Young's initial 1947 Chicago classic, "Money Taking Women," exhibits the same exuberant down-home sound, fusing blues with the older country breakdown traditions. The string band ensemble sound suited street performance as well, whether in Memphis or in Chicago's open air Maxwell Street Market, where Young and his cronies were brought in off the streets to record. Over the years, Young's mandolin activity declined as Chicago's African-American blues audience demanded a more modern and urban sound. Since Young was also a skilled guitarist and a fine vocalist, he easily weathered the transition.

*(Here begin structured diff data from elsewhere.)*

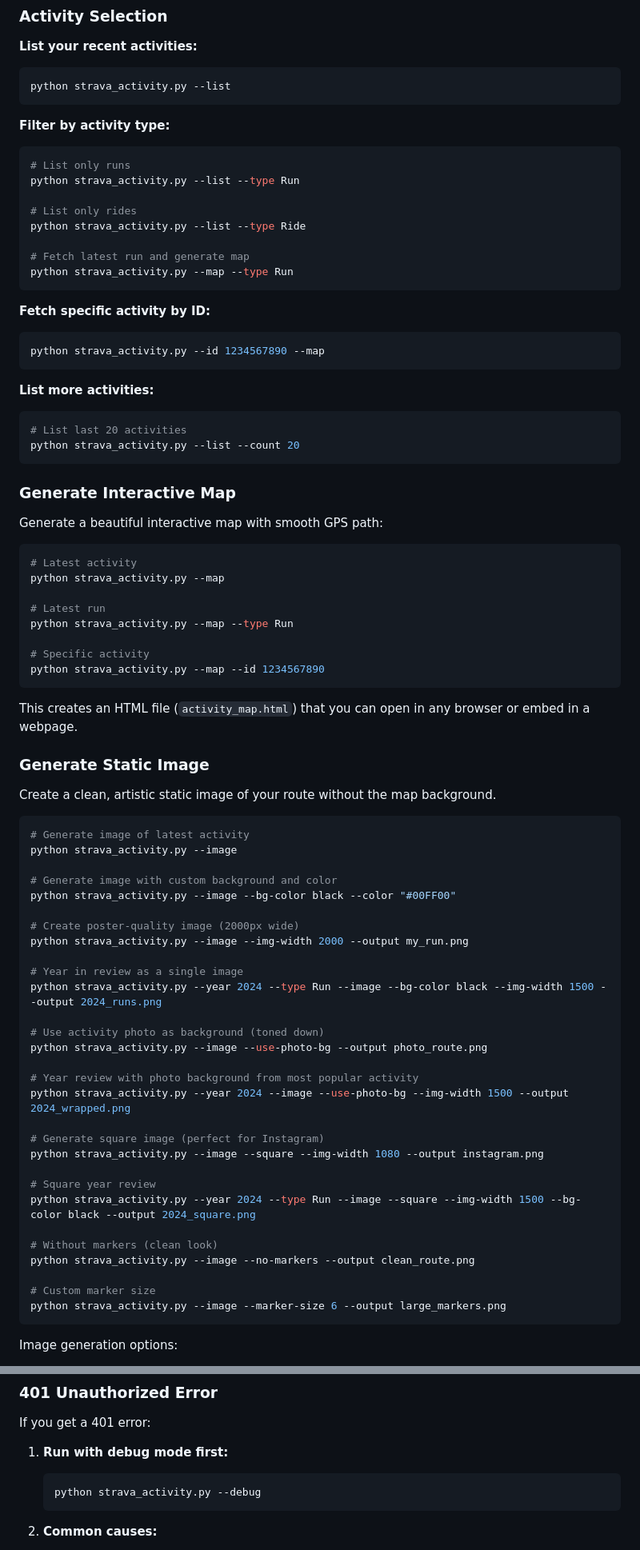
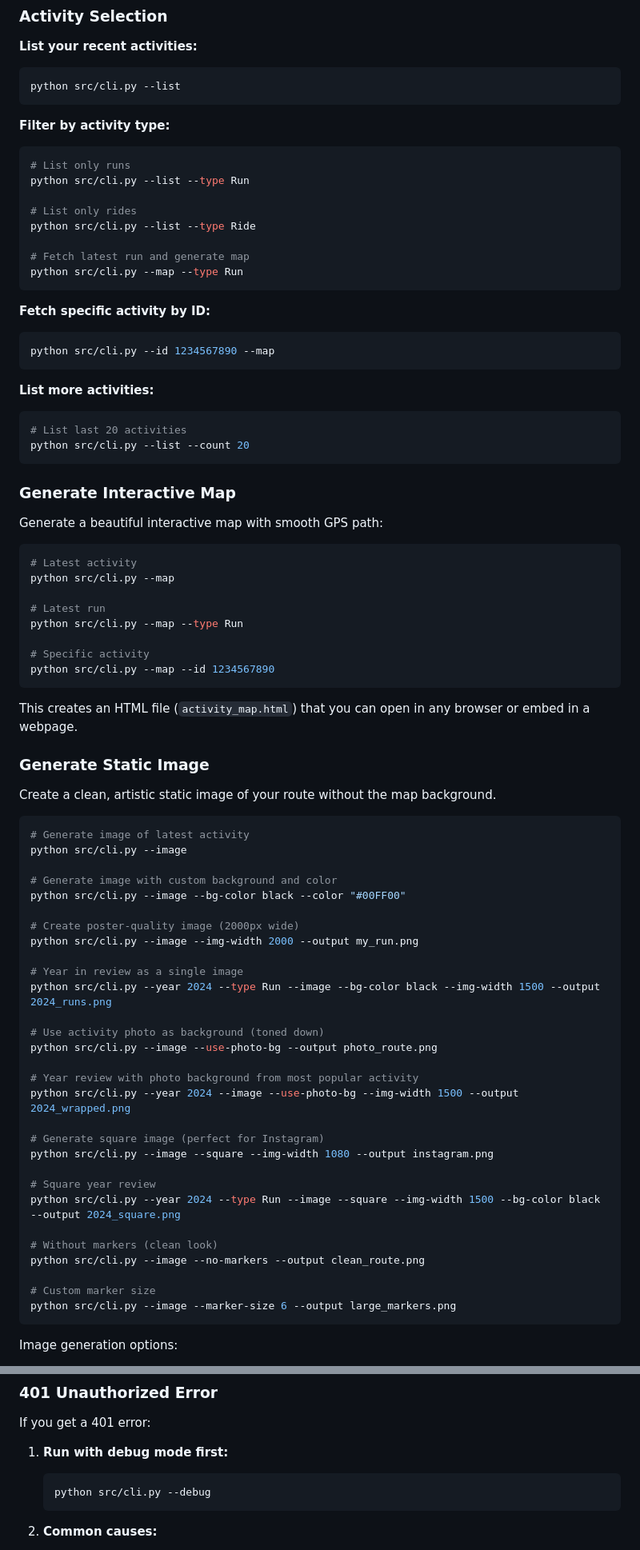
Before and after one commit to jumaffre/strava_wrapped, a Markdown page: README.md, 2 parts joined by grey strips. Shown: that part at 80% size. Drawn GitHub-style.

````diff
--- a/README.md
+++ b/README.md
@@ -113,30 +113,30 @@ python src/cli.py
 
 **List your recent activities:**
 ```bash
-python strava_activity.py --list
+python src/cli.py --list
 ```
 
 **Filter by activity type:**
 ```bash
 # List only runs
-python strava_activity.py --list --type Run
+python src/cli.py --list --type Run
 
 # List only rides
-python strava_activity.py --list --type Ride
+python src/cli.py --list --type Ride
 
 # Fetch latest run and generate map
-python strava_activity.py --map --type Run
+python src/cli.py --map --type Run
 ```
 
 **Fetch specific activity by ID:**
 ```bash
-python strava_activity.py --id 1234567890 --map
+python src/cli.py --id 1234567890 --map
 ```
 
 **List more activities:**
 ```bash
 # List last 20 activities
-python strava_activity.py --list --count 20
+python src/cli.py --list --count 20
 ```
 
 ### Generate Interactive Map
@@ -145,13 +145,13 @@ Generate a beautiful interactive map with smooth GPS path:
 
 ```bash
 # Latest activity
-python strava_activity.py --map
+python src/cli.py --map
 
 # Latest run
-python strava_activity.py --map --type Run
+python src/cli.py --map --type Run
 
 # Specific activity
-python strava_activity.py --map --id 1234567890
+python src/cli.py --map --id 1234567890
 ```
 
 This creates an HTML file (`activity_map.html`) that you can open in any browser or embed in a webpage.
@@ -162,34 +162,34 @@ Create a clean, artistic static image of your route without the map background.
 
 ```bash
 # Generate image of latest activity
-python strava_activity.py --image
+python src/cli.py --image
 
 # Generate image with custom background and color
-python strava_activity.py --image --bg-color black --color "#00FF00"
+python src/cli.py --image --bg-color black --color "#00FF00"
 
 # Create poster-quality image (2000px wide)
-python strava_activity.py --image --img-width 2000 --output my_run.png
+python src/cli.py --image --img-width 2000 --output my_run.png
 
 # Year in review as a single image
-python strava_activity.py --year 2024 --type Run --image --bg-color black --img-width 1500 --output 2024_runs.png
+python src/cli.py --year 2024 --type Run --image --bg-color black --img-width 1500 --output 2024_runs.png
 
 # Use activity photo as background (toned down)
-python strava_activity.py --image --use-photo-bg --output photo_route.png
+python src/cli.py --image --use-photo-bg --output photo_route.png
 
 # Year review with photo background from most popular activity
-python strava_activity.py --year 2024 --image --use-photo-bg --img-width 1500 --output 2024_wrapped.png
+python src/cli.py --year 2024 --image --use-photo-bg --img-width 1500 --output 2024_wrapped.png
 
 # Generate square image (perfect for Instagram)
-python strava_activity.py --image --square --img-width 1080 --output instagram.png
+python src/cli.py --image --square --img-width 1080 --output instagram.png
 
 # Square year review
-python strava_activity.py --year 2024 --type Run --image --square --img-width 1500 --bg-color black --output 2024_square.png
+python src/cli.py --year 2024 --type Run --image --square --img-width 1500 --bg-color black --output 2024_square.png
 
 # Without markers (clean look)
-python strava_activity.py --image --no-markers --output clean_route.png
+python src/cli.py --image --no-markers --output clean_route.png
 
 # Custom marker size
-python strava_activity.py --image --marker-size 6 --output large_markers.png
+python src/cli.py --image --marker-size 6 --output large_markers.png
 ```
 
 Image generation options:
@@ -592,7 +592,7 @@ If you get a 401 error:
 
 1. **Run with debug mode first:**
    ```bash
-   python strava_activity.py --debug
+   python src/cli.py --debug
    ```
 
 2. **Common causes:**
````
Also changed, not shown: other parts of README.md (+64 -64 lines).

During the late '60s, an emerging white blues-revival audience proved eager for Young's mandolin styling. Unlike Yank Rachell, whose mandolin playing retained an older string band feel, Young's style was firmly grounded in a more contemporary postwar blues idiom, and he interacted well with other electric blues artists. Throughout his life, he had worked with the major figures of blues history, including Sonny Boy Williamson, Muddy Waters, Walter Horton, and Otis Spann. He was, he insisted, born to be a musician. When interviewed shortly before he died, he said he had struggled all his life trying to make it in the music business. An emotional man, he hoped he would live long enough to make enough money to buy a house. He never made it.
John O. Young
Vicksburg, MS, 01 de enero de 1918
Años de actividad:
'40s, '50s, '60s, '70s, '90s, '00s